In addition to the tools already discussed, you may find countless others useful in a specific situation or to perform a particular task. The remainder of this chapter describes a few other tools you are likely to encounter and use when attacking applications. It should be noted that this is only a brief survey of some tools that the authors have used. It is recommended that you investigate the various tools available for yourself, and choose those which best meet your needs and testing style.
Nikto is useful for locating default or common third-party content that exists on a web server. It contains a large database of files and directories, including default pages and scripts that ship with web servers, and third-party items such as shopping cart software. The tool essentially works by requesting each item in turn and detecting whether it exists.
The database is updated frequently, meaning that Nikto typically is more effective than any other automated or manual technique for identifying this type of content.
Nikto implements a wide range of configuration options, which can be specified on the command line or via a text-based configuration file.
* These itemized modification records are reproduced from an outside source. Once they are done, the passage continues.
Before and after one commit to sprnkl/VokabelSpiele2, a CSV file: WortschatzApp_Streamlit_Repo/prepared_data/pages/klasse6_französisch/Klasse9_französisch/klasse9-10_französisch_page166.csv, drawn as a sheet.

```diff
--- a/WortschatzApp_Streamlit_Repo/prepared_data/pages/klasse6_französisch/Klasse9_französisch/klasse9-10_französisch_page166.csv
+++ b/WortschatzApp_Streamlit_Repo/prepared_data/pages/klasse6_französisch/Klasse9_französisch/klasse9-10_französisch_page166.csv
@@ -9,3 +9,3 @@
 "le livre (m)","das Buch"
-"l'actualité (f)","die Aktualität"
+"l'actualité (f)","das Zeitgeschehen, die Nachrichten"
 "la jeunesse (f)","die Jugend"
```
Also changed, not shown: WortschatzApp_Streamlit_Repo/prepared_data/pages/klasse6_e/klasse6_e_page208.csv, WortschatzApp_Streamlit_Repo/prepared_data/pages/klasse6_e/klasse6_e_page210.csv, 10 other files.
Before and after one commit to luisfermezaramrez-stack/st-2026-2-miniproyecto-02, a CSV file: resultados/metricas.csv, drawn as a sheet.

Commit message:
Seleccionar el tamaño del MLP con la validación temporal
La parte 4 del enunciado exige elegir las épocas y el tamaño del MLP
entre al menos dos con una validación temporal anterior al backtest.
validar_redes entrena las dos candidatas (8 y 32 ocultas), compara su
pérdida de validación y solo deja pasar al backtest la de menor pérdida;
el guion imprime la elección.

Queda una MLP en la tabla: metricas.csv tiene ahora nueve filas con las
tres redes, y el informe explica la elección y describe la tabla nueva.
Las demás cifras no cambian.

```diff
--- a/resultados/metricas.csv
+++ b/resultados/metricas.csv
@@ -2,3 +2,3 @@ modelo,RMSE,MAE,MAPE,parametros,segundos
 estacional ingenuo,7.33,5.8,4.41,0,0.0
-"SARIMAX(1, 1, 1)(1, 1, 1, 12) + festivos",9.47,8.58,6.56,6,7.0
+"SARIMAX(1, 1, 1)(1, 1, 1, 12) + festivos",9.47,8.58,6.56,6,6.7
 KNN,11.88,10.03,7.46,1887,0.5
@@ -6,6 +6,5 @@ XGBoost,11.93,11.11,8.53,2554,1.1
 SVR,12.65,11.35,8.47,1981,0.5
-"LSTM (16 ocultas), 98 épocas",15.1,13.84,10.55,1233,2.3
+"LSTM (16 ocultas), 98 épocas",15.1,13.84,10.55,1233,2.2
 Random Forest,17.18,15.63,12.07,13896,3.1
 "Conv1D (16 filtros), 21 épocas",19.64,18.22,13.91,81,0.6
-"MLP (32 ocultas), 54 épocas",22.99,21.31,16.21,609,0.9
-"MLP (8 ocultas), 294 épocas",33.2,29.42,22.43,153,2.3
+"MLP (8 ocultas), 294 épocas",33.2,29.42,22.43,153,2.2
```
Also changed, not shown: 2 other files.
If the application uses a customized “not found” page, you can avoid false positives by using the −404 setting, which enables you to specify a string that appears in the custom error page.
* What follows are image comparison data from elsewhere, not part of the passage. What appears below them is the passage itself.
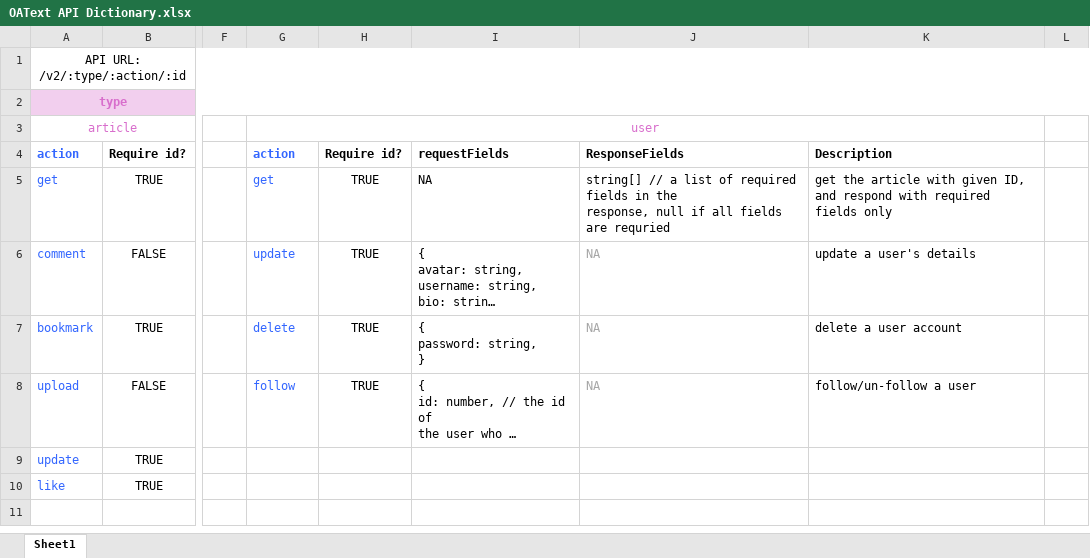
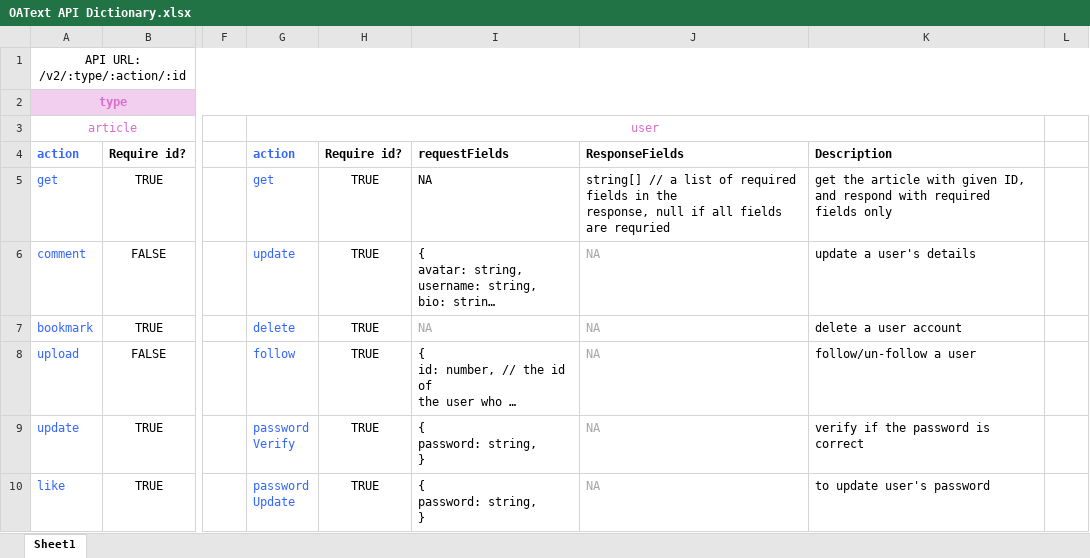
Before and after one commit to Muscodsai/frontend, an Excel workbook: OAText API Dictionary.xlsx, sheet Sheet1, drawn as a sheet; only a part is shown, gaps mark what is left out; long unchanged cells end in …; values as stored, in another font and other column widths than the file's, no borders; conditional formats not drawn; ↵ is a line break in a cell; the diff names each change by its address in the sheet, - before the commit and + after, or states it on an @@ line.

Commit message:
Updated API Dictionary

```diff
--- a/OAText API Dictionary.xlsx (sheet Sheet1)
+++ b/OAText API Dictionary.xlsx (sheet Sheet1)
-I7: { ↵ password: string, ↵ }
+I7: NA
-I7 text colour: black
+I7 text colour: #A6A6A6
-G9: (empty)
+G9: password ↵ Verify
-H9:H10: (empty)
+H9:H10: TRUE
-I9:I10: (empty)
+I9:I10: { ↵ password: string, ↵ }
-J9:J10: (empty)
+J9:J10: NA
-K9: (empty)
+K9: verify if the password is ↵ correct
-G10: (empty)
+G10: password ↵ Update
-K10: (empty)
+K10: to update user's password
```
Wikto is a Windows version of Nikto that has some additional features, such as enhanced detection of custom “not-found” responses ...